Clergy from Holy Trinity, one of the largest churches in England, plan to hold monthly Sunday services in the pub The Mission; and, in April, the nave of Holy Trinity will become a bar for a three-day real-ale festival.
The pub is in a converted Seafarers’ Mission, and has a spire, stained-glass windows, and pulpit. It will be “a pub in a church and a church in a pub”, the Priest-in-Charge of the Grade I listed church, the Revd Dr Neal Barnes, said.
“It’s the idea of our Pioneering Minister, Matt Woodcock, who’s here to reimagine how the church should be in the 21st century. A lot of people have difficulty going into a church for some reason; so we thought: ‘Why not go into a place which is more familiar, where they are more at home?’ It will be a livelier, less formal service, and could include a band, videos, guest speakers, and refreshments — but no alcohol.”
The services, which begin on 29 January, have the title “Full”, after Jesus’s words in St John’s Gospel, where he said he had come so that people may “have life and have it to the full” (John 10.10).
“I’m convinced that if we lived our lives as Jesus actually intended, then it would be the most exciting, challenging, and life-affirming one possible,” Mr Woodcock said. “He preached a message of hope, justice and joy. Full will work to reflect that.
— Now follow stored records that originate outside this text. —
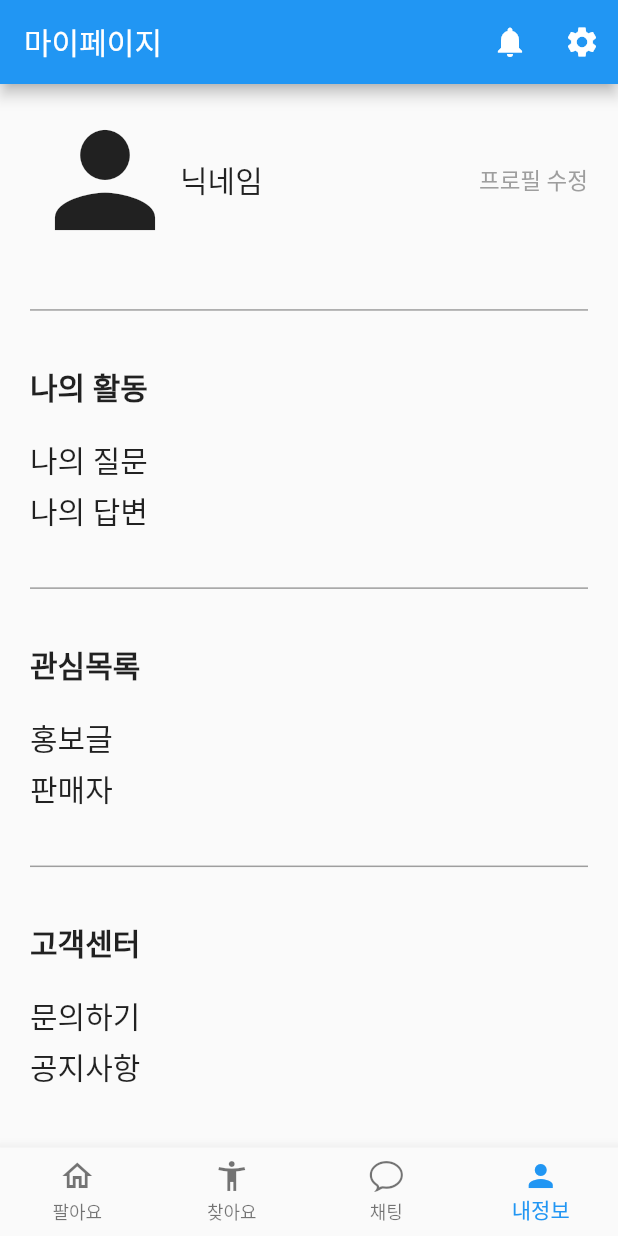
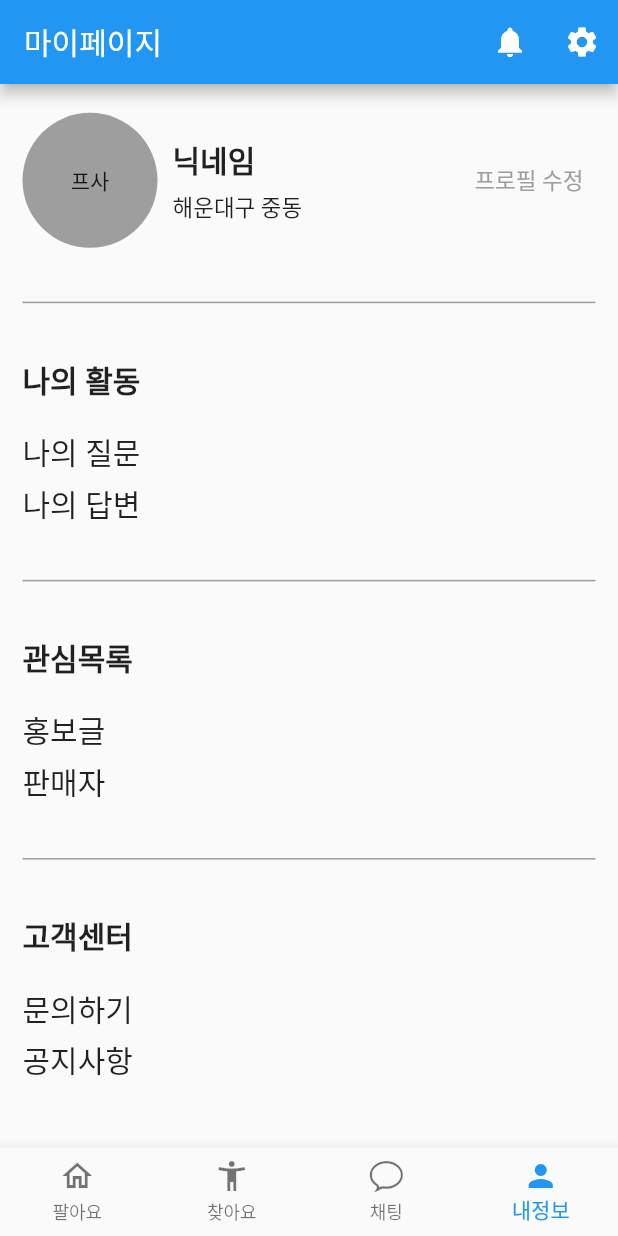
Before and after one commit to JJulme/jigu, a Flutter app: the screen it shows after launch, item 4 of the bottom bar chosen, on a phone screen of 412 x 824 dp. Run offline on Flutter 3.47's test engine with Material 2 defaults, Android fonts, the light colour scheme and no system bars; our stand-ins replace fluttertoast, image_picker, share.

Commit message:
seek_write_screen.dart, mypage_screen.dart 등 수정

```diff
--- a/lib/screen/mypage/mypage_screen.dart
+++ b/lib/screen/mypage/mypage_screen.dart
@@ -1,4 +1,5 @@
 import 'package:flutter/material.dart';
+import 'package:jigu/screen/mypage/mypage_modify_screen.dart';
 import 'package:jigu/screen/mypage/mypage_notice_screen.dart';
 import 'package:jigu/screen/mypage/mypage_question_screen.dart';
 import 'package:jigu/screen/mypage/mypage_setting_screen.dart';
@@ -38,34 +39,53 @@ class MypageScreen extends StatelessWidget {
       body: SafeArea(
           child: Container(
         //내부 여백 설정하기
-        padding: const EdgeInsets.symmetric(vertical: 10, horizontal: 20),
+        padding: const EdgeInsets.symmetric(vertical: 15, horizontal: 15),
         child: Column(
           //항목 세로 간격 설정
           mainAxisAlignment: MainAxisAlignment.spaceEvenly,
           //항목 왼쪽 정렬
           crossAxisAlignment: CrossAxisAlignment.start,
           children: [
-            const Row(
+            Row(
               mainAxisAlignment: MainAxisAlignment.spaceBetween,
               children: [
                 Row(
                   children: [
                     //프로필 사진이 들어갈 자리
-                    Icon(
-                      Icons.person,
-                      size: 100,
+                    Container(
+                      width: 90,
+                      height: 90,
+                      decoration: const BoxDecoration(
+                          color: Colors.grey, shape: BoxShape.circle),
+                      child: const Center(child: Text("프사")),
                     ),
-                    //닉네임 자리
-                    Text(
-                      "닉네임",
-                      style: TextStyle(fontSize: 20),
+                    const SizedBox(width: 10),
+                    //닉네임, 주소 자리
+                    const Column(
+                      crossAxisAlignment: CrossAxisAlignment.start,
+                      children: [
+                        Text("닉네임",
+                            style: TextStyle(
+                                fontSize: 20, fontWeight: FontWeight.w600)),
+                        SizedBox(height: 5),
+                        Text("해운대구 중동", style: TextStyle(fontSize: 15)),
+                      ],
                     ),
                   ],
                 ),
-                //프로필 수정하는 자리
-                Text(
-                  "프로필 수정",
-                  style: TextStyle(fontSize: 15, color: Colors.grey),
+                //프로필 수정 자리
+                TextButton(
+                  onPressed: () {
+                    Navigator.push(
+                        context,
+                        MaterialPageRoute(
+                          builder: (context) => const MypageModifyScreen(),
+                        ));
+                  },
+                  child: const Text(
+                    "프로필 수정",
+                    style: TextStyle(fontSize: 15, color: Colors.grey),
+                  ),
                 ),
               ],
             ),
@@ -76,7 +96,7 @@ class MypageScreen extends StatelessWidget {
             const Text("나의 활동",
                 style: TextStyle(fontSize: 20, fontWeight: FontWeight.w600)),
             const SizedBox(height: 10),
-            mypageRouter(context),
+            mypageRouter(context, "나의 질문", const MypageQuestionScreen()),
             const Text("나의 답변", style: TextStyle(fontSize: 20)),
             //관심목록
             const SizedBox(height: 20),
@@ -103,15 +123,18 @@ class MypageScreen extends StatelessWidget {
     );
   }
 
-  InkWell mypageRouter(BuildContext context) {
+  //보여지는 텍스트와 넘어가는 화면 설정해주는 함수
+  InkWell mypageRouter(BuildContext context, String text, dynamic pageroute) {
     return InkWell(
+        //누르면 페이지 이동
         onTap: () {
           Navigator.push(
               context,
               MaterialPageRoute(
-                builder: (context) => const MypageQuestionScreen(),
+                builder: (context) => pageroute,
               ));
         },
-        child: const Text("나의 질문", style: TextStyle(fontSize: 20)));
+        //보여지는 텍스트
+        child: Text(text, style: const TextStyle(fontSize: 20)));
   }
 }
--- a/lib/screen/seek/seek_detail_screen.dart
+++ b/lib/screen/seek/seek_detail_screen.dart
@@ -30,9 +30,11 @@ class _SeekDetailScreenState extends State<SeekDetailScreen> {
             Row(
               children: [
                 Container(
-                  color: Colors.grey,
                   height: 80,
                   width: 80,
+                  decoration: BoxDecoration(
+                      color: Colors.grey,
+                      borderRadius: BorderRadius.circular(50)),
                   child: const Center(child: Text("프사")),
                 ),
                 const SizedBox(width: 15),
```
Also changed, not shown: lib/screen/chat/chat_detail_screen.dart (+40 -6 lines), lib/screen/login/login_screen.dart (added, +15 -0 lines), lib/screen/mypage/mypage_modify_screen.dart (added, +21 -0 lines), lib/screen/noticeboard/noticeboard_detail_screen.dart (+27 -6 lines), lib/screen/seek/seek_write_screen.dart (+85 -24 lines), lib/screen/mypage/mypage_answer_screen.dart (added).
It will feel like you’re having a good time at someone’s house rather than at a church service.”
Dr Barnes is preparing for the arrival of about 100 beers and ciders in his church for the Campaign for Real Ale’s (CAMRA’s) festival in the spring.
“We are primarily a place of worship, looking to give people spiritual sustenance, but we feel very much that we should be blessing the community and opening up the church,” he said. “So we have got a succession of different events: a fashion show, a music festival, a Christmas fair, concerts, and exhibitions.
“They are all ways we can invite people into the building to interact with it — not just in a spiritual sense, but also in a cultural and community way. It will not clash with services, and there will still be spaces for people to come in for prayer and quiet.”